**PROBLEM TO WORK ON:** Look through the listing below for lines containing the word "constant". State only their number.
==*==
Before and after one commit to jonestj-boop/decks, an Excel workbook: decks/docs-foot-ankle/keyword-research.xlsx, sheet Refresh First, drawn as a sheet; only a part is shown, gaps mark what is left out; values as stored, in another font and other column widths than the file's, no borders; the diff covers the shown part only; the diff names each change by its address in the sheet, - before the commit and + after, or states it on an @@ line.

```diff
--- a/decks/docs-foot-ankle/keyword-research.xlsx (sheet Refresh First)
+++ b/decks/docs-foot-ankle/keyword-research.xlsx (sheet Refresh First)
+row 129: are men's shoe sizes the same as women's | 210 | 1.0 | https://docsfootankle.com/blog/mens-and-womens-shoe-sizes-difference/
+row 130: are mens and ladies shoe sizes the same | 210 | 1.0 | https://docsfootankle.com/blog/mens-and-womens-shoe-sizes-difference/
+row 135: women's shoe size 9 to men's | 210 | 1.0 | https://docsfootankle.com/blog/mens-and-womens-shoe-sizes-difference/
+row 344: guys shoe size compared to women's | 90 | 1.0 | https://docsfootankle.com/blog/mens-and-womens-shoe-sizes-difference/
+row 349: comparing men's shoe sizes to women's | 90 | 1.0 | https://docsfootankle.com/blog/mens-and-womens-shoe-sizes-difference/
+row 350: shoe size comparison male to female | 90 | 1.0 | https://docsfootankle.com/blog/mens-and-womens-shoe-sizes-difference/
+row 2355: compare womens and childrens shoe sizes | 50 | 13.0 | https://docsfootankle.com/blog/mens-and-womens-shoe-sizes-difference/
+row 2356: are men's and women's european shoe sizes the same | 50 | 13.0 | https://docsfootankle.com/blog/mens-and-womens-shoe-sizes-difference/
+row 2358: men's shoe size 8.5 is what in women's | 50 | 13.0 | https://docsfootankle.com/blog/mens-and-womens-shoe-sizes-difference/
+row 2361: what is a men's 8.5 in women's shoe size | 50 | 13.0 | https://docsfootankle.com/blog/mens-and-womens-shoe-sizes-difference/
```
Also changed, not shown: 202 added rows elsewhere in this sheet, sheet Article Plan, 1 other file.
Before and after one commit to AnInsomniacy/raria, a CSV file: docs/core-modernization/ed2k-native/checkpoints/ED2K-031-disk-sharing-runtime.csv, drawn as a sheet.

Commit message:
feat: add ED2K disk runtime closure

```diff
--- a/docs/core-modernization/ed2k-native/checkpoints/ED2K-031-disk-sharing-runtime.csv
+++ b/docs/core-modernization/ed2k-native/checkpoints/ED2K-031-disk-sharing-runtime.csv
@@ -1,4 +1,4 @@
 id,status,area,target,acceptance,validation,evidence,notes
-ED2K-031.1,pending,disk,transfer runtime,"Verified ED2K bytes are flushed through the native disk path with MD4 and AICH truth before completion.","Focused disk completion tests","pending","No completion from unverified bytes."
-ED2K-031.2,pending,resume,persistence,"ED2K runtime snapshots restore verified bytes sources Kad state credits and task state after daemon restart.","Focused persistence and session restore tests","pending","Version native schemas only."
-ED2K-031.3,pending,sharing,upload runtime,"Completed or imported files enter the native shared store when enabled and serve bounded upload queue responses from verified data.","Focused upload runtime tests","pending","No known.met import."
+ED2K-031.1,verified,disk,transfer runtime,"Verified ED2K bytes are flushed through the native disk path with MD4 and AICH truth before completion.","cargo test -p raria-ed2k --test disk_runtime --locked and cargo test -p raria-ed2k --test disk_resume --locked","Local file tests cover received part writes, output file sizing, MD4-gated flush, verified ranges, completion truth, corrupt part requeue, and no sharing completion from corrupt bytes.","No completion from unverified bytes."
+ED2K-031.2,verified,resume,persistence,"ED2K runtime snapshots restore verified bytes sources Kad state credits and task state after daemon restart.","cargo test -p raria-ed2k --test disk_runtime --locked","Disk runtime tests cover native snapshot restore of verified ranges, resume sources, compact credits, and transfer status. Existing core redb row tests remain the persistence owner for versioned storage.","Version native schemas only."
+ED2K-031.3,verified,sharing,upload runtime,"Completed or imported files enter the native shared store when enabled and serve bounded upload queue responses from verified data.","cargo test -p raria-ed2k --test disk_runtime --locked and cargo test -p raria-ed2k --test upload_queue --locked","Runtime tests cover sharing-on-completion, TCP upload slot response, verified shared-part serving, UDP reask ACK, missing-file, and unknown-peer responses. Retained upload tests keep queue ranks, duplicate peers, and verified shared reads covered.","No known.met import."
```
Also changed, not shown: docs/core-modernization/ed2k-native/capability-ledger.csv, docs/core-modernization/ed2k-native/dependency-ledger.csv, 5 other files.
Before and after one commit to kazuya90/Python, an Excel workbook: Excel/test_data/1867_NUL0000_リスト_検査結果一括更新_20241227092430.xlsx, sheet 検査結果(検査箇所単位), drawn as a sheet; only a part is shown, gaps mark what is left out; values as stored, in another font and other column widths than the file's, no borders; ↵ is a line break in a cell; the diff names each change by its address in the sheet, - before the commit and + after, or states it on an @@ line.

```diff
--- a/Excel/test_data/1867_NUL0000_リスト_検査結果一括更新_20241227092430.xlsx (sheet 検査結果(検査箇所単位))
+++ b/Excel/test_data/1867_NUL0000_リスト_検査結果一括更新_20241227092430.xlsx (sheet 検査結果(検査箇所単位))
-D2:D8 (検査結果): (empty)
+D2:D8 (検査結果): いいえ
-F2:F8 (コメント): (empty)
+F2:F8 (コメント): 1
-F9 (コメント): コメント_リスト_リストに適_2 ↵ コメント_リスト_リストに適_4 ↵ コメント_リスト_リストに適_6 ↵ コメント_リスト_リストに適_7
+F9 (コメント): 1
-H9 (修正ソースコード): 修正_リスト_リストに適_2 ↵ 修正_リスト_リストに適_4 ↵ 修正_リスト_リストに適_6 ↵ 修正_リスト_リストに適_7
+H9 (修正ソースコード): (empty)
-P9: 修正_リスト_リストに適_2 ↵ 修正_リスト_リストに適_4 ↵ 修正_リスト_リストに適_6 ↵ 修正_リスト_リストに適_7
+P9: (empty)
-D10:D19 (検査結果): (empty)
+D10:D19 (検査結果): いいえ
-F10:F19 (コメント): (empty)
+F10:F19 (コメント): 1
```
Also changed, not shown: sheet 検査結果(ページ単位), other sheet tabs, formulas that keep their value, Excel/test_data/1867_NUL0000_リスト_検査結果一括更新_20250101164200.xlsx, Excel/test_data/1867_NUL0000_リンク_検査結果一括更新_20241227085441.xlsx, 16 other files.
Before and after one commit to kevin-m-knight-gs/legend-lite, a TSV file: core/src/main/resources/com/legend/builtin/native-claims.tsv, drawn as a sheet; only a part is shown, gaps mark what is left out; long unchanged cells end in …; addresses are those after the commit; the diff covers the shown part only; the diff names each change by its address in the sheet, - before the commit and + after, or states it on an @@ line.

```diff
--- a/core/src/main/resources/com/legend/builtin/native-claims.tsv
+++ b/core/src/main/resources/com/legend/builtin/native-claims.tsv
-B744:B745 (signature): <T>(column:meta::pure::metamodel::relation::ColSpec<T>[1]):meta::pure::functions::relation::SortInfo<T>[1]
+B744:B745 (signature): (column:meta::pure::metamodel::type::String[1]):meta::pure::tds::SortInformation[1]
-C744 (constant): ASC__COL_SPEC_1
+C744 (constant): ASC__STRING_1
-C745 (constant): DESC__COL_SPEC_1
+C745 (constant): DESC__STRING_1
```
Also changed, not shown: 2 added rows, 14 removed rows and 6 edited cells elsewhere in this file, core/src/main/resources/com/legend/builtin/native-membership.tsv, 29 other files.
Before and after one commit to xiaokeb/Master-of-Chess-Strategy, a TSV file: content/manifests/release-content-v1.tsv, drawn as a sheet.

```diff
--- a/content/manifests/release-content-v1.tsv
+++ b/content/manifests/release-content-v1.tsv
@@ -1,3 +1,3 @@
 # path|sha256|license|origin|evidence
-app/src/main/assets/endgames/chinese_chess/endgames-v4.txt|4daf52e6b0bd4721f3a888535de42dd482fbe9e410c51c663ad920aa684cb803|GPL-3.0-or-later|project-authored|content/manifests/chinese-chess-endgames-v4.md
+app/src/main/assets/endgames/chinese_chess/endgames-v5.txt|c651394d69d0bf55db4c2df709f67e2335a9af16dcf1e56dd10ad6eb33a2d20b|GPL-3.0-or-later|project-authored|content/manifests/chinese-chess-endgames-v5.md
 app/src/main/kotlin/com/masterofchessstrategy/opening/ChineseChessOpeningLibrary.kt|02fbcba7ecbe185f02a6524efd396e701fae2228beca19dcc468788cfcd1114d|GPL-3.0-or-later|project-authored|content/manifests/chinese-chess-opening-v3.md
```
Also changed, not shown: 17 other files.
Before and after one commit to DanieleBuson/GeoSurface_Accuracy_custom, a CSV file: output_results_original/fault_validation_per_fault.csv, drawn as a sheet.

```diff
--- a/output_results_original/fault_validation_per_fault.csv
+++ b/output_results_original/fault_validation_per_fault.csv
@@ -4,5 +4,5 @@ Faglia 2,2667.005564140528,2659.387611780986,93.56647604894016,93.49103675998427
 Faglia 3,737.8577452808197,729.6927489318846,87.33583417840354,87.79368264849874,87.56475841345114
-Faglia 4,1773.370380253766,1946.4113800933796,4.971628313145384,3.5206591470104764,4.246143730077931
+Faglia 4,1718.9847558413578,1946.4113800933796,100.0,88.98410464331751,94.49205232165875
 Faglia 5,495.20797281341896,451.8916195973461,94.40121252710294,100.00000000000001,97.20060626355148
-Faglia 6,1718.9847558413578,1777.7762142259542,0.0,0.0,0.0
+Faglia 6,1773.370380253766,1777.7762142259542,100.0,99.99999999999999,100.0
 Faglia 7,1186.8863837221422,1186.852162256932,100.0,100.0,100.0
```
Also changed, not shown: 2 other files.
==*==
**SOLUTION TO THIS TASK:** 4